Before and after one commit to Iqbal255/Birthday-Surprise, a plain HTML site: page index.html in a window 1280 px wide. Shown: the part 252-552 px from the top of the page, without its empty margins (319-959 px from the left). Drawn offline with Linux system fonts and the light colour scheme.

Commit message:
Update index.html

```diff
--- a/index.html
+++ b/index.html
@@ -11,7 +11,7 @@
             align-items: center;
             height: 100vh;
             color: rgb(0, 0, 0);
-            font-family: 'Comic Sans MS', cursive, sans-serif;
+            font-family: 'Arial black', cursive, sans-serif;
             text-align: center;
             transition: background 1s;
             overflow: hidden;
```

—————

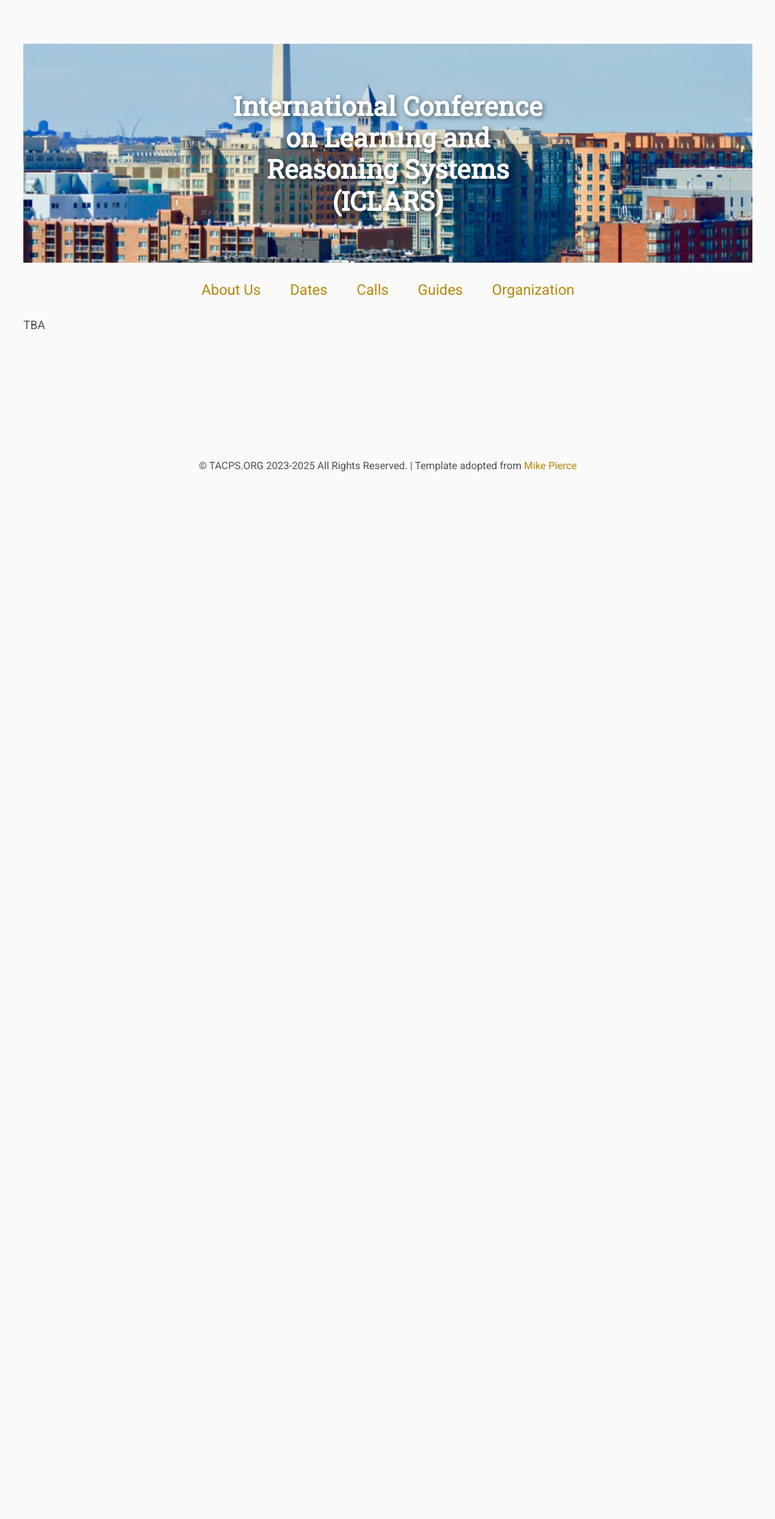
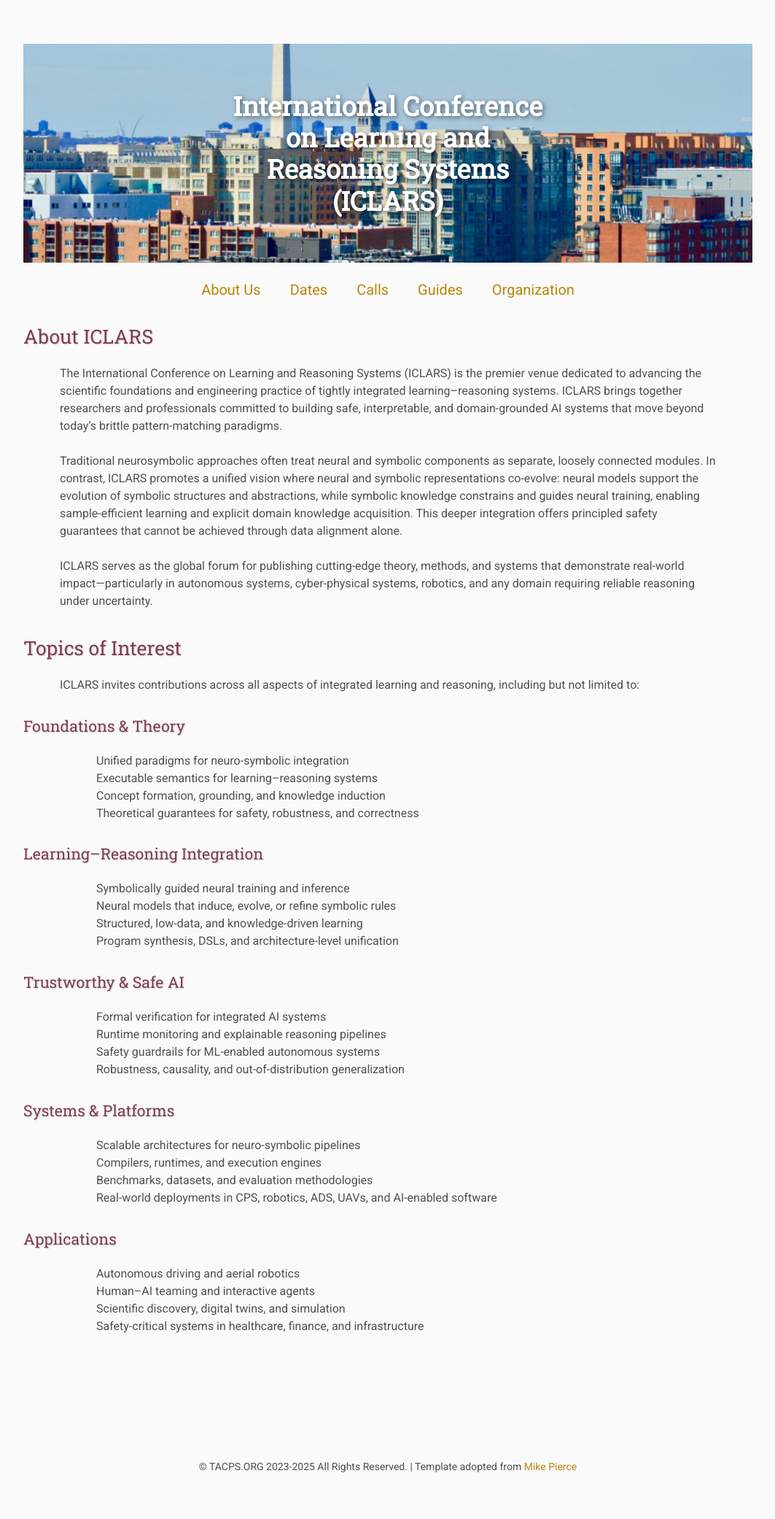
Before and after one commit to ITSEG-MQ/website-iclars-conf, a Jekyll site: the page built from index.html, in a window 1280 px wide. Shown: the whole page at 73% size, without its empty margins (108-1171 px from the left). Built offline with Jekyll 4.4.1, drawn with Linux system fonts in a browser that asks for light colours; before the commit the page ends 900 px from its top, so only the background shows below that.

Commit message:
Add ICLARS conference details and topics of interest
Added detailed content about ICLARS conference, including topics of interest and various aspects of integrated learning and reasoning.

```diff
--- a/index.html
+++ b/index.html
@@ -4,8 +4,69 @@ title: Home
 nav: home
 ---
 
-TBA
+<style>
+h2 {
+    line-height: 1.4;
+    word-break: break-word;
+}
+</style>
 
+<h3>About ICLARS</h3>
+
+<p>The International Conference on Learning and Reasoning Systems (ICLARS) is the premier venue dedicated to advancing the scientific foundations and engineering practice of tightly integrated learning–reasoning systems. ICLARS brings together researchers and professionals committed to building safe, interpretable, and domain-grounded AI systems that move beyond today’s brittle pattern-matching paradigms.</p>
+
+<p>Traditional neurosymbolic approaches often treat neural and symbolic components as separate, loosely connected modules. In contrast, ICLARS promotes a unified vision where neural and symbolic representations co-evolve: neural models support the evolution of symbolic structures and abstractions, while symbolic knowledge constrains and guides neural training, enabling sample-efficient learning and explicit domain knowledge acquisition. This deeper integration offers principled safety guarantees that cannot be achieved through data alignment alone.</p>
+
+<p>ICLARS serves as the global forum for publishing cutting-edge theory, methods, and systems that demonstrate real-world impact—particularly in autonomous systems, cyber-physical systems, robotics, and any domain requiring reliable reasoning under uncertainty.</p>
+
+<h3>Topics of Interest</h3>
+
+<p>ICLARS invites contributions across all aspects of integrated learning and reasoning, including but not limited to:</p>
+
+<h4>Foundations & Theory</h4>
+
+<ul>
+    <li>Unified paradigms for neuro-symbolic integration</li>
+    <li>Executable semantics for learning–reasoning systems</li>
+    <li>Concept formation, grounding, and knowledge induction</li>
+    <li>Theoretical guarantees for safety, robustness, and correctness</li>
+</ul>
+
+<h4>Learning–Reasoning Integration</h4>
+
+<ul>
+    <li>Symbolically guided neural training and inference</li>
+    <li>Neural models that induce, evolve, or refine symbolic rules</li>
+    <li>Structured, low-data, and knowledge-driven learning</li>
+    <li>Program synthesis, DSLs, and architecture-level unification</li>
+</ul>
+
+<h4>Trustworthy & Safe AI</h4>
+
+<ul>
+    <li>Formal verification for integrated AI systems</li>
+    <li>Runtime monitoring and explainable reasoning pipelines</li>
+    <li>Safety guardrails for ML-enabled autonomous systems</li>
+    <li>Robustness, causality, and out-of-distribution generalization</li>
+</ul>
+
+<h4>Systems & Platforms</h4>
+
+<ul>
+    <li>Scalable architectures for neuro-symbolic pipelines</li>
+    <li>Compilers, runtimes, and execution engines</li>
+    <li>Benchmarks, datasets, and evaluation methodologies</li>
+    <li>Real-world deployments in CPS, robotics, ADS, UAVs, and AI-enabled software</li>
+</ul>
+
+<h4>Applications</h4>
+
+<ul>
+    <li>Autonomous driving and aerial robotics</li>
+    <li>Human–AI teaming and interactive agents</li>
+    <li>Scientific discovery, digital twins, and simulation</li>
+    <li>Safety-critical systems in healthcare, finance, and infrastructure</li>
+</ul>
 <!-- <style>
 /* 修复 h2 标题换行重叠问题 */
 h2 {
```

—————

PROBLEM REQUIREMENTS: Every line above with the word "cursive" is to be copied out.

ANSWER BELOW:
-            font-family: 'Comic Sans MS', cursive, sans-serif;
+            font-family: 'Arial black', cursive, sans-serif;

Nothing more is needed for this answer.